— Exercise aim —
Print only the lines from the top of the data through the line with "refactor: streamline Login", both included, skipping every picture.

··· Data to use ···

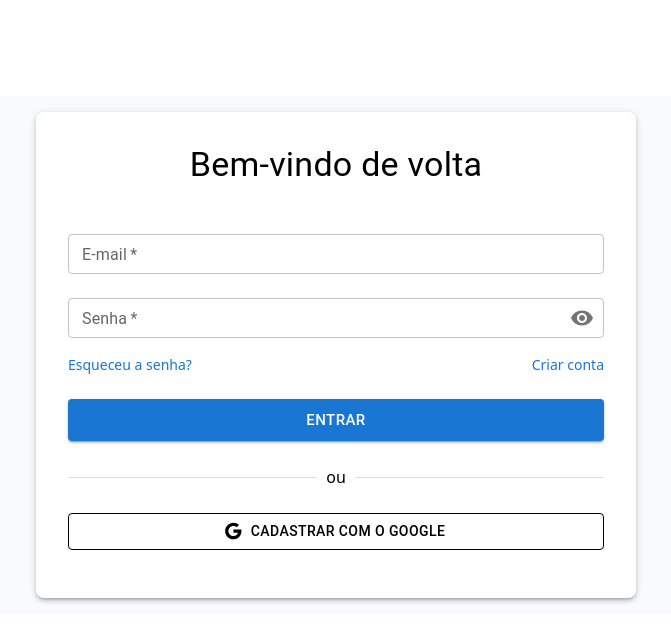
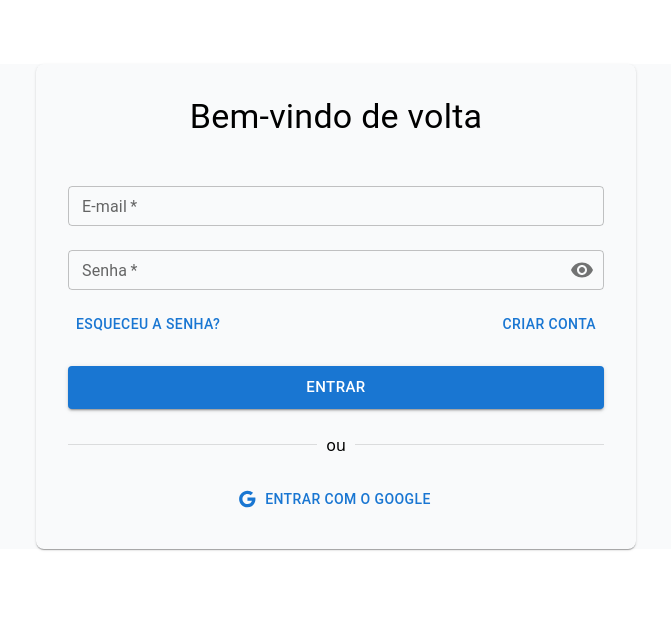
Before and after one commit to GabrielVitor06/linktree, a Next.js app: page / in a window 1280 px wide. Shown: the top 642 px of the page, without its empty margins (304-975 px from the left). Built offline with nearby package versions, Linux system fonts and the light colour scheme; no server answers.

Commit message:
refactor: streamline Login component layout and improve form handling

```diff
--- a/app/(auth)/login/page.tsx
+++ b/app/(auth)/login/page.tsx
@@ -1,7 +1,6 @@
 "use client";
 
 import { SignIn } from "@/lib/auth";
-import Link from "next/link";
 import { useRouter } from "next/navigation";
 import { useState } from "react";
 import {
@@ -54,22 +53,15 @@ export default function Login() {
 
   return (
     <Box
-      component="section"
-      display="flex"
-      justifyContent="center"
-      alignItems="center"
-      padding={2}
-      mt={12}
-    >
-      <Box
       component="form"
       onSubmit={handleSubmit}
-        bgcolor="white"
-        boxShadow={3}
+      boxShadow={1}
       borderRadius={2}
       p={4}
       width="100%"
       maxWidth="600px"
+      mx="auto"
+      mt={8}
     >
       <Typography variant="h4" component="h2" textAlign="center" mb={4}>
         Bem-vindo de volta
@@ -121,18 +113,8 @@ export default function Login() {
         mt={1}
         mb={3}
       >
-          <Link
-            href="/redefinir-senha"
-            style={{ color: "#1976d2", fontSize: "0.875rem" }}
-          >
-            Esqueceu a senha?
-          </Link>
-          <Link
-            href="/cadastro"
-            style={{ color: "#1976d2", fontSize: "0.875rem" }}
-          >
-            Criar conta
-          </Link>
+        <Button href="/redefinir-senha">Esqueceu a senha?</Button>
+        <Button href="/cadastro">Criar conta</Button>
       </Box>
 
       <Button
@@ -150,15 +132,11 @@ export default function Login() {
 
       <Button
         onClick={() => signIn("google", { callbackUrl: "/Dashboard" })}
-          variant="outlined"
         fullWidth
-          color="inherit"
-          sx={{ mb: 2 }}
         startIcon={<Google />}
       >
-          Cadastrar com o Google
+        Entrar com o Google
       </Button>
-      </Box>
     </Box>
   );
 }
```
Lines whose indentation alone changed are shown as unchanged.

···

— Solution for this problem —
Before and after one commit to GabrielVitor06/linktree, a Next.js app: page / in a window 1280 px wide. Shown: the top 642 px of the page, without its empty margins (304-975 px from the left). Built offline with nearby package versions, Linux system fonts and the light colour scheme; no server answers.

Commit message:
refactor: streamline Login component layout and improve form handling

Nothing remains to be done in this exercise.